* **About this task**
Report back each line of the data that contains the word "version".

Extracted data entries
.....
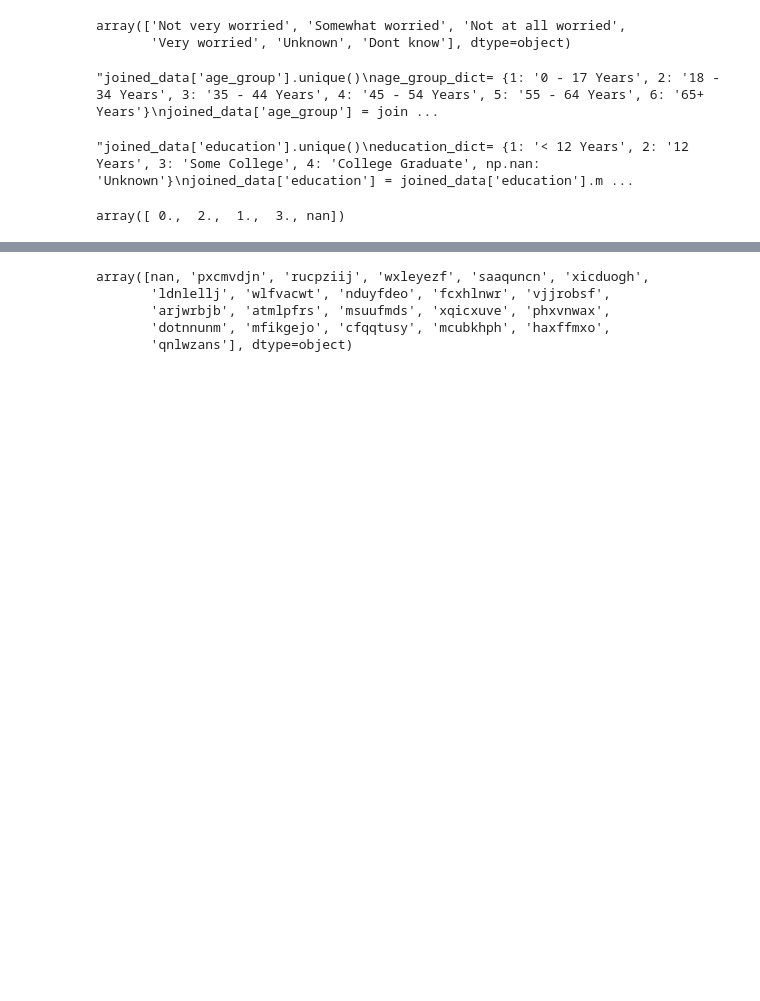
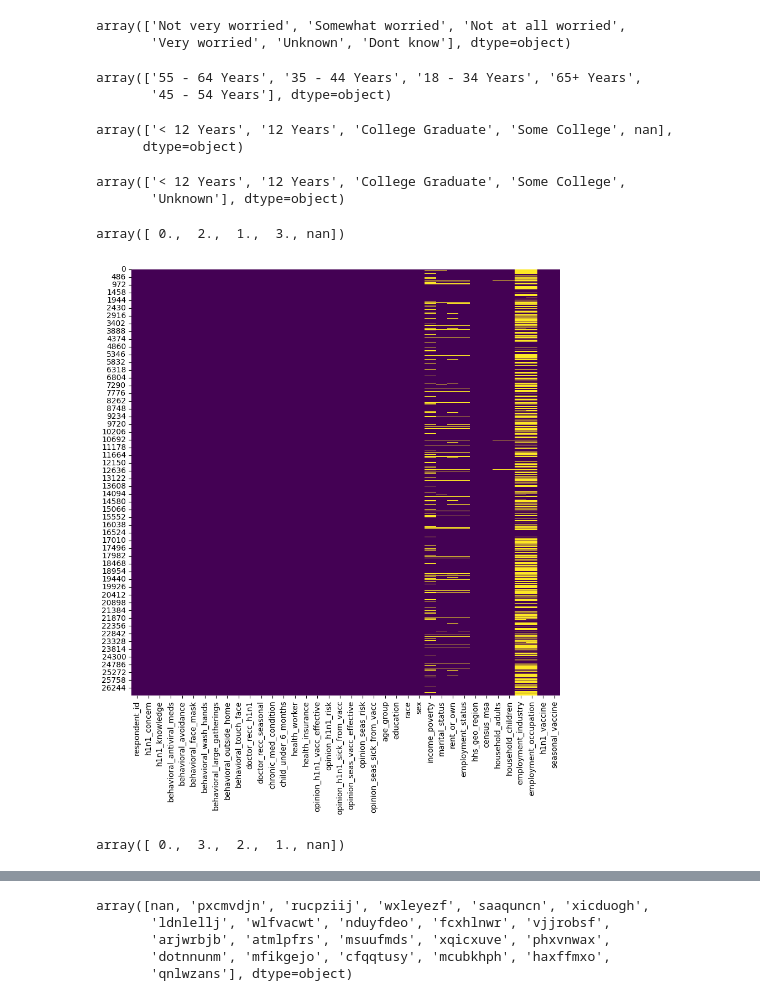
Before and after one commit to nudaee/DataScienceGuidedCapstone, a Jupyter notebook: Notebooks/Eda Cap2_01.ipynb, the cells around one changed output, grey strips where cells are left out. Drawn from its saved outputs; the diff is of its cells as text; code cells hidden in the pictures; blank space fills up the shorter version.

```diff
--- a/Notebooks/Eda Cap2_01.ipynb
+++ b/Notebooks/Eda Cap2_01.ipynb
@@ -242,8 +248,3 @@ joined_data['child_under_6_months'].unique()
 # %% [output]
 array(['No child under 6 months', 'Has child under 6 months', 'Unknown'],
       dtype=object)
-# %%
-joined_data['chronic_med_condition'].unique()
-chronic_med_condition_dict= {0: 'No chronic condition', 1: 'Has chronic condition', np.nan: 'Unknown'}
-joined_data['chronic_med_condition'] = joined_data['chronic_med_condition'].map(chronic_med_condition_dict)
-joined_data['chronic_med_condition'].unique()
@@ -312,21 +313,28 @@ joined_data['opinion_seas_sick_from_vacc'].unique()
 # %% [output]
 array(['Not very worried', 'Somewhat worried', 'Not at all worried',
        'Very worried', 'Unknown', 'Dont know'], dtype=object)
-# %%
-'''joined_data['age_group'].unique()
-age_group_dict= {1: '0 - 17 Years', 2: '18 - 34 Years', 3: '35 - 44 Years', 4: '45 - 54 Years', 5: '55 - 64 Years', 6: '65+ Years'}
-joined_data['age_group'] = joined_data['age_group'].map(age_group_dict)
-joined_data['age_group'].unique()'''
-# %% [output]
-"joined_data['age_group'].unique()\nage_group_dict= {1: '0 - 17 Years', 2: '18 - 34 Years', 3: '35 - 44 Years', 4: '45 - 54 Years', 5: '55 - 64 Years', 6: '65+ Years'}\njoined_data['age_group'] = join ...
-# %%
-'''joined_data['education'].unique()
-education_dict= {1: '< 12 Years', 2: '12 Years', 3: 'Some College', 4: 'College Graduate', np.nan: 'Unknown'}
-joined_data['education'] = joined_data['education'].map(education_dict)
-joined_data['education'].unique()'''
-# %% [output]
-"joined_data['education'].unique()\neducation_dict= {1: '< 12 Years', 2: '12 Years', 3: 'Some College', 4: 'College Graduate', np.nan: 'Unknown'}\njoined_data['education'] = joined_data['education'].m ...
+# %%
+joined_data['age_group'].unique()
+# %% [output]
+array(['55 - 64 Years', '35 - 44 Years', '18 - 34 Years', '65+ Years',
+       '45 - 54 Years'], dtype=object)
+# %%
+joined_data['education'].unique()
+# %% [output]
+array(['< 12 Years', '12 Years', 'College Graduate', 'Some College', nan],
+      dtype=object)
+# %%
+joined_data['education'] = joined_data['education'].fillna('Unknown')
+# %%
+joined_data['education'].unique()
+# %% [output]
+array(['< 12 Years', '12 Years', 'College Graduate', 'Some College',
+       'Unknown'], dtype=object)
 # %%
 joined_data['household_adults'].unique()
 # %% [output]
 array([ 0.,  2.,  1.,  3., nan])
+# %%
+plotMissingData(joined_data)
+# %% [output]
+[figure, added]
@@ -332,0 +343,4 @@ array([ 0.,  2.,  1.,  3., nan])
+# %%
+joined_data['household_children'].unique()
+# %% [output]
+array([ 0.,  3.,  2.,  1., nan])
```
Also changed, not shown: parts of 61 cells of this notebook, 1 other file.
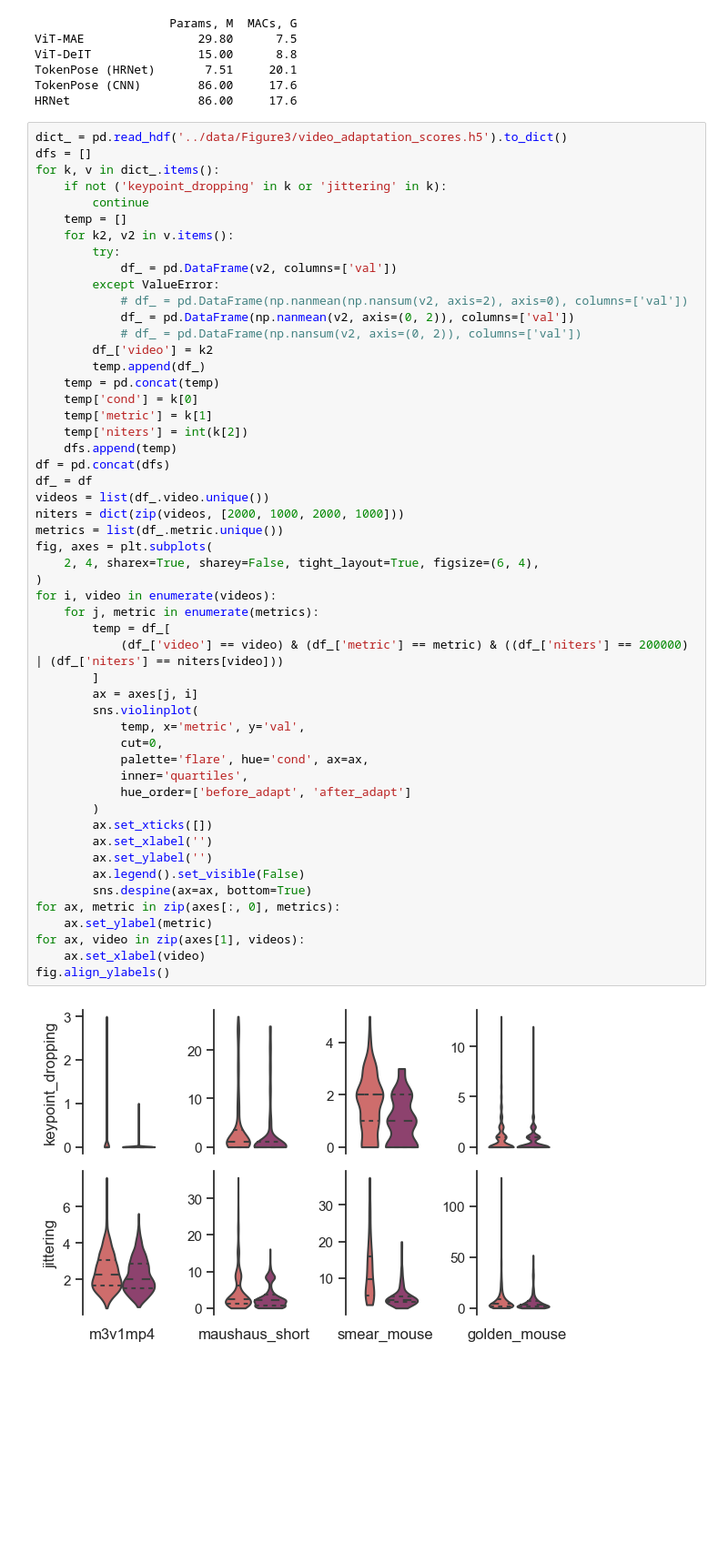
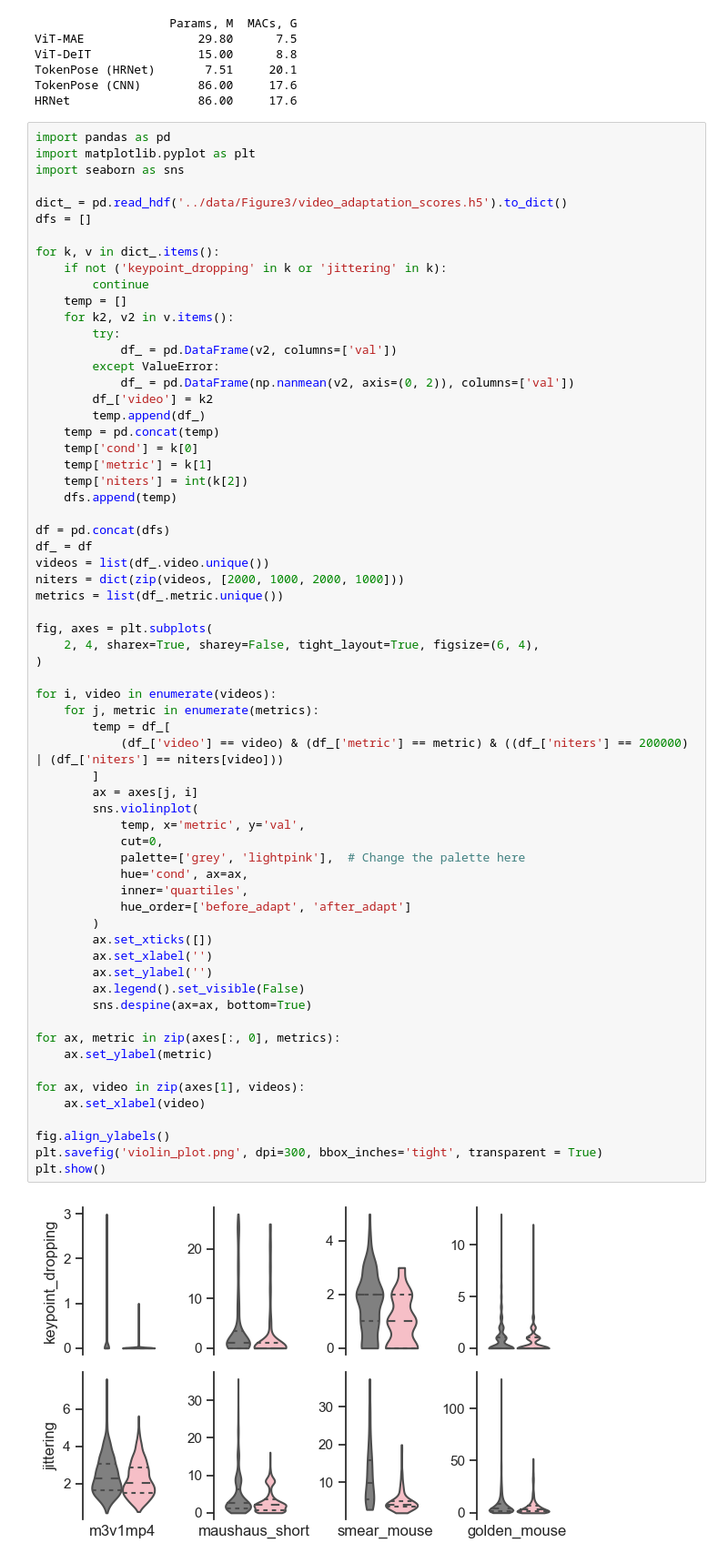
Before and after one commit to AdaptiveMotorControlLab/modelzoo-figures, a Jupyter notebook: figures/Extended_Figure4.ipynb, the cells around one changed output. Shown at 91% size. Cells and saved outputs as stored; diff of their text form; blank space fills up the shorter version.

Commit message:
recolor violin

```diff
--- a/figures/Extended_Figure4.ipynb
+++ b/figures/Extended_Figure4.ipynb
@@ -30,8 +32,13 @@ TokenPose (HRNet)       7.51     20.1
 TokenPose (CNN)        86.00     17.6
 HRNet                  86.00     17.6
 # %%
+import pandas as pd
+import matplotlib.pyplot as plt
+import seaborn as sns
+
 dict_ = pd.read_hdf('../data/Figure3/video_adaptation_scores.h5').to_dict()
 dfs = []
+
 for k, v in dict_.items():
     if not ('keypoint_dropping' in k or 'jittering' in k):
         continue
@@ -40,9 +47,7 @@ for k, v in dict_.items():
         try:
             df_ = pd.DataFrame(v2, columns=['val'])
         except ValueError:
-            # df_ = pd.DataFrame(np.nanmean(np.nansum(v2, axis=2), axis=0), columns=['val'])
             df_ = pd.DataFrame(np.nanmean(v2, axis=(0, 2)), columns=['val'])
-            # df_ = pd.DataFrame(np.nansum(v2, axis=(0, 2)), columns=['val'])
         df_['video'] = k2
         temp.append(df_)
     temp = pd.concat(temp)
@@ -50,36 +55,45 @@ for k, v in dict_.items():
     temp['metric'] = k[1]
     temp['niters'] = int(k[2])
     dfs.append(temp)
+
 df = pd.concat(dfs)
 df_ = df
 videos = list(df_.video.unique())
 niters = dict(zip(videos, [2000, 1000, 2000, 1000]))
 metrics = list(df_.metric.unique())
+
 fig, axes = plt.subplots(
     2, 4, sharex=True, sharey=False, tight_layout=True, figsize=(6, 4),
 )
+
 for i, video in enumerate(videos):
     for j, metric in enumerate(metrics):
         temp = df_[
             (df_['video'] == video) & (df_['metric'] == metric) & ((df_['niters'] == 200000) | (df_['niters'] == niters[video]))
         ]
         ax = axes[j, i]
         sns.violinplot(
             temp, x='metric', y='val',
             cut=0,
-            palette='flare', hue='cond', ax=ax,
+            palette=['grey', 'lightpink'],  # Change the palette here
+            hue='cond', ax=ax,
             inner='quartiles',
             hue_order=['before_adapt', 'after_adapt']
         )
         ax.set_xticks([])
         ax.set_xlabel('')
         ax.set_ylabel('')
         ax.legend().set_visible(False)
         sns.despine(ax=ax, bottom=True)
+
 for ax, metric in zip(axes[:, 0], metrics):
     ax.set_ylabel(metric)
+
 for ax, video in zip(axes[1], videos):
     ax.set_xlabel(video)
+
 fig.align_ylabels()
+plt.savefig('violin_plot.png', dpi=300, bbox_inches='tight', transparent = True)
+plt.show()
 # %% [output]
-[figure, old version]
+[figure, new version]
```
Also changed, not shown: parts of 1 cell of this notebook.
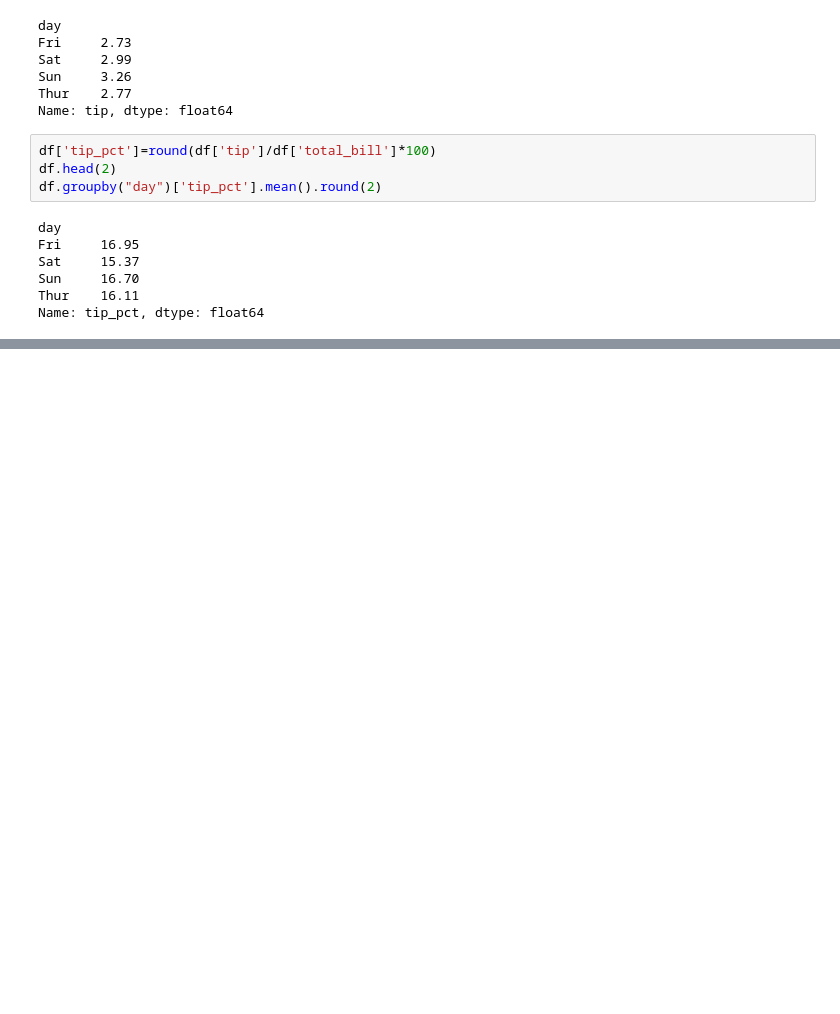
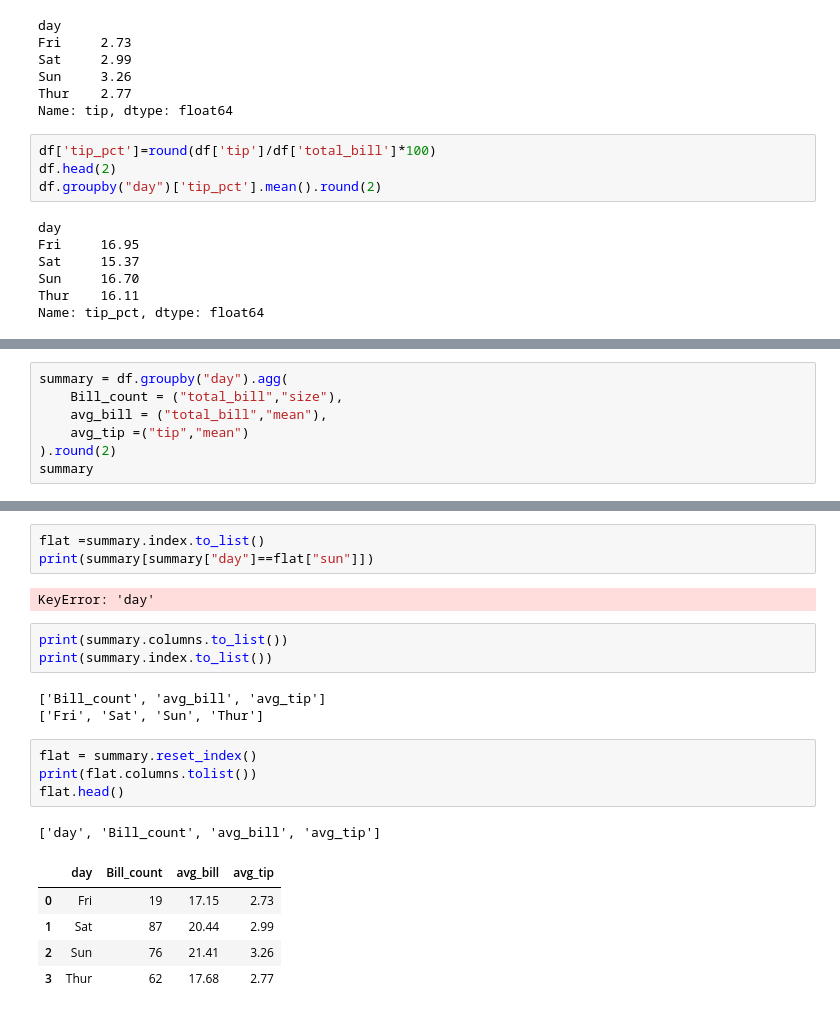
Before and after one commit to Jainabhi90/AI-ML-class-practice-, a Jupyter notebook: pandasNotebook/classMe.ipynb, the cells around one changed output, grey strips where cells are left out. Saved outputs shown, nothing was run; the diff lists cells and outputs as text; blank space fills up the shorter version.

```diff
--- a/pandasNotebook/classMe.ipynb
+++ b/pandasNotebook/classMe.ipynb
@@ -220,0 +234,7 @@ Name: tip_pct, dtype: float64
+# %%
+summary = df.groupby("day").agg(
+    Bill_count = ("total_bill","size"),
+    avg_bill = ("total_bill","mean"),
+    avg_tip =("tip","mean")
+).round(2)
+summary
@@ -220,0 +248,22 @@ Name: tip_pct, dtype: float64
+# %%
+flat =summary.index.to_list()
+print(summary[summary["day"]==flat["sun"]])
+# %% [output]
+KeyError: 'day'
+# %%
+print(summary.columns.to_list())
+print(summary.index.to_list())
+# %% [output]
+['Bill_count', 'avg_bill', 'avg_tip']
+['Fri', 'Sat', 'Sun', 'Thur']
+# %%
+flat = summary.reset_index()
+print(flat.columns.tolist())
+flat.head()
+# %% [output]
+['day', 'Bill_count', 'avg_bill', 'avg_tip']
+|  | day | Bill_count | avg_bill | avg_tip |
+| 0 | Fri | 19 | 17.15 | 2.73 |
+| 1 | Sat | 87 | 20.44 | 2.99 |
+| 2 | Sun | 76 | 21.41 | 3.26 |
+| 3 | Thur | 62 | 17.68 | 2.77 |
```
Also changed, not shown: parts of 8 cells of this notebook, 2 other files.
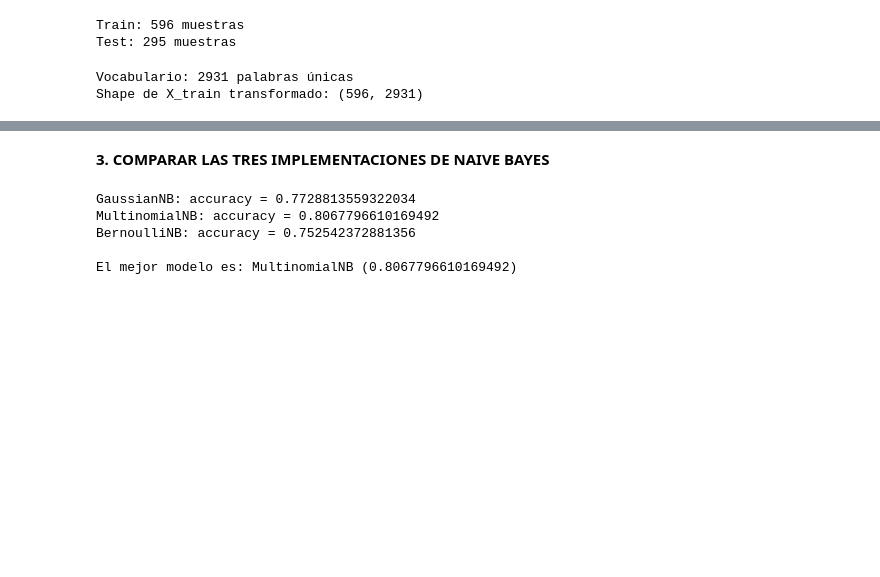
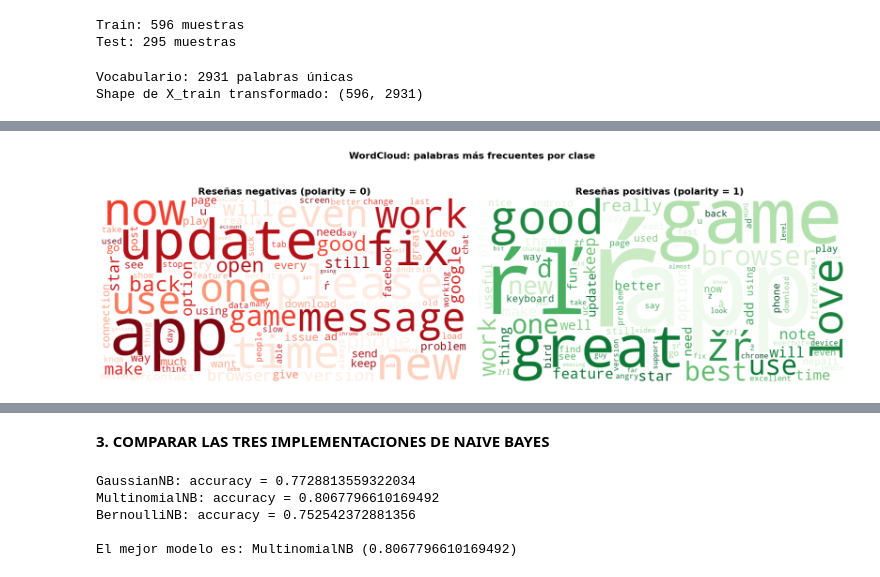
Before and after one commit to 4GeeksAcademy/alemantellini-machine-learning, a Jupyter notebook: src/07-naive-bayes-playstore-reviews.ipynb, the cells around one changed output, grey strips where cells are left out. Drawn from its saved outputs; the diff is of its cells as text; code cells hidden in the pictures; blank space fills up the shorter version.

Commit message:
wordcloud

```diff
--- a/src/07-naive-bayes-playstore-reviews.ipynb
+++ b/src/07-naive-bayes-playstore-reviews.ipynb
@@ -129,0 +150,36 @@ Shape de X_train transformado: (596, 2931)
+# %%
+# WORDCLOUD (negativo vs positivo)
+stopwords = set(STOPWORDS)
+
+# Separo los textos por clase
+texto_negativo = " ".join(df[df["polarity"] == 0]["review"])
+texto_positivo = " ".join(df[df["polarity"] == 1]["review"])
+
+wc_config = dict(
+    width=800,
+    height=400,
+    stopwords=stopwords,
+    background_color="white",
+    max_words=100,
+    collocations=False
+)
+
+fig, axes = plt.subplots(1, 2, figsize=(18, 6))
+
+# WordCloud negativo
+wc_neg = WordCloud(**wc_config, colormap="Reds").generate(texto_negativo)
+axes[0].imshow(wc_neg, interpolation="bilinear")
+axes[0].set_title("Reseñas negativas (polarity = 0)", fontsize=16, fontweight="bold")
+axes[0].axis("off")
+
+# WordCloud positivo
+wc_pos = WordCloud(**wc_config, colormap="Greens").generate(texto_positivo)
+axes[1].imshow(wc_pos, interpolation="bilinear")
+axes[1].set_title("Reseñas positivas (polarity = 1)", fontsize=16, fontweight="bold")
+axes[1].axis("off")
+
+plt.suptitle("WordCloud: palabras más frecuentes por clase", fontsize=16, fontweight="bold", y=1.02)
+plt.tight_layout()
+plt.show()
+# %% [output]
+[figure, added]
```
Also changed, not shown: parts of 6 cells of this notebook, 1 other file.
.....
* **Answer space**
Before and after one commit to nudaee/DataScienceGuidedCapstone, a Jupyter notebook: Notebooks/Eda Cap2_01.ipynb, the cells around one changed output, grey strips where cells are left out. Drawn from its saved outputs; the diff is of its cells as text; code cells hidden in the pictures; blank space fills up the shorter version.
Before and after one commit to AdaptiveMotorControlLab/modelzoo-figures, a Jupyter notebook: figures/Extended_Figure4.ipynb, the cells around one changed output. Shown at 91% size. Cells and saved outputs as stored; diff of their text form; blank space fills up the shorter version.
-[figure, old version]
+[figure, new version]
Before and after one commit to Jainabhi90/AI-ML-class-practice-, a Jupyter notebook: pandasNotebook/classMe.ipynb, the cells around one changed output, grey strips where cells are left out. Saved outputs shown, nothing was run; the diff lists cells and outputs as text; blank space fills up the shorter version.
Before and after one commit to 4GeeksAcademy/alemantellini-machine-learning, a Jupyter notebook: src/07-naive-bayes-playstore-reviews.ipynb, the cells around one changed output, grey strips where cells are left out. Drawn from its saved outputs; the diff is of its cells as text; code cells hidden in the pictures; blank space fills up the shorter version.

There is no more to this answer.